Dear ones, Comrades, Friends I am brimming with all your love, well wishes and care and I am sure that all these will only increase further.

All yours

Trupti.

(P.S.: Days passed by, it took me so long to get October 10 musings written and edited, meanwhile health continues to oscillate. But now I feel so much better.

The original letter was in Gujarat and sent to few friends who could read Gujarati. Now sending this translation on 27-10-2015. I will be admitted again on 29th for second round of chemo therapy and will be back home on 31st October.)

Pamela Philipose

Pamela Philipose
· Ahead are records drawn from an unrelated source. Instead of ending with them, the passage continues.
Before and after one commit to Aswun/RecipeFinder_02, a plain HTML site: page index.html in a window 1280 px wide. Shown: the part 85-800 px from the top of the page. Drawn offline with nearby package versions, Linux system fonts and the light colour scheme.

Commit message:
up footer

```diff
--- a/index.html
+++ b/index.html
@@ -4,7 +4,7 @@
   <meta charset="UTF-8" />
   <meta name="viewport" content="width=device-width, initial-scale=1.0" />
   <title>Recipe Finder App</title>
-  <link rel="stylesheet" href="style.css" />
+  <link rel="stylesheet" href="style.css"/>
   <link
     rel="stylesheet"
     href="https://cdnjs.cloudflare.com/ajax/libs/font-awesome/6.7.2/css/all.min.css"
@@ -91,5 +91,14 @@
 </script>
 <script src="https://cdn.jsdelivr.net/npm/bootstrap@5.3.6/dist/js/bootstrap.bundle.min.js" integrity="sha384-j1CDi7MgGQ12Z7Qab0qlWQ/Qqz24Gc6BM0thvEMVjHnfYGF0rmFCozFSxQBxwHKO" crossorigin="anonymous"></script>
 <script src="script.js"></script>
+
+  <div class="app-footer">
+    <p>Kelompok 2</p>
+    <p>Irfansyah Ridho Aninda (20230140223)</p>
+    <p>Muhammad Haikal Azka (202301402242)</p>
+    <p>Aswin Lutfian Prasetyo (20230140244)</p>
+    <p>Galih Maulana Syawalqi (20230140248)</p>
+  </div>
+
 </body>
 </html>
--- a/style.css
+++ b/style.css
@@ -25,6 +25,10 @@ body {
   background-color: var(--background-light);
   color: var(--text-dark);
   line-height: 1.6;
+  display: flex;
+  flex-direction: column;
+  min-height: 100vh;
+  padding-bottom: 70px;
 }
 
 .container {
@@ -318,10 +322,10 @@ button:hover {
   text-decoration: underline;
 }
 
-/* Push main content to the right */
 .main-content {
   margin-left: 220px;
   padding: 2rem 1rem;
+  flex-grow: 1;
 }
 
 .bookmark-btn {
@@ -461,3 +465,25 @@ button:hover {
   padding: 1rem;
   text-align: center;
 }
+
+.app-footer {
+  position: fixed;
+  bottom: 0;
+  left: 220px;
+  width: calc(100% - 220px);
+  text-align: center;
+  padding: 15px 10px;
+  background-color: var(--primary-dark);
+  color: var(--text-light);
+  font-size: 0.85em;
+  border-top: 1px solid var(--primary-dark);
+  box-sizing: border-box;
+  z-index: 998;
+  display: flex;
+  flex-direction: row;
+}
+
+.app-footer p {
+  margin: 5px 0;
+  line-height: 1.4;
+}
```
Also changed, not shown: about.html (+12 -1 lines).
Pamela Philipose is presently director and editor-in-chief of Women's Feature Service, an agency mandated to make visible gender in media coverage (www.wfsnews.org). She was earlier associated with The Indian Express, The Times Of India and Down to Earth magazine. She authored a book of political satire for Penguin India entitled 'Laugh All The Way To The Vote Bank'. In 1999, she was awarded the Chameli Devi Jain Award for Outstanding Woman Journalist and the Zee Astitva award for journalism in 2007. She has contributed to various anthologies – most recently to ‘Memoirs From The Women's Movement In India: Making A Difference' (Women Unlimited/Kali For Women). She also written a chapter for the book 'Making news, Breaking News, Her Own Way' (edited by Latika Padgaonkar and Shubha Singh (Tranquebar, 2012)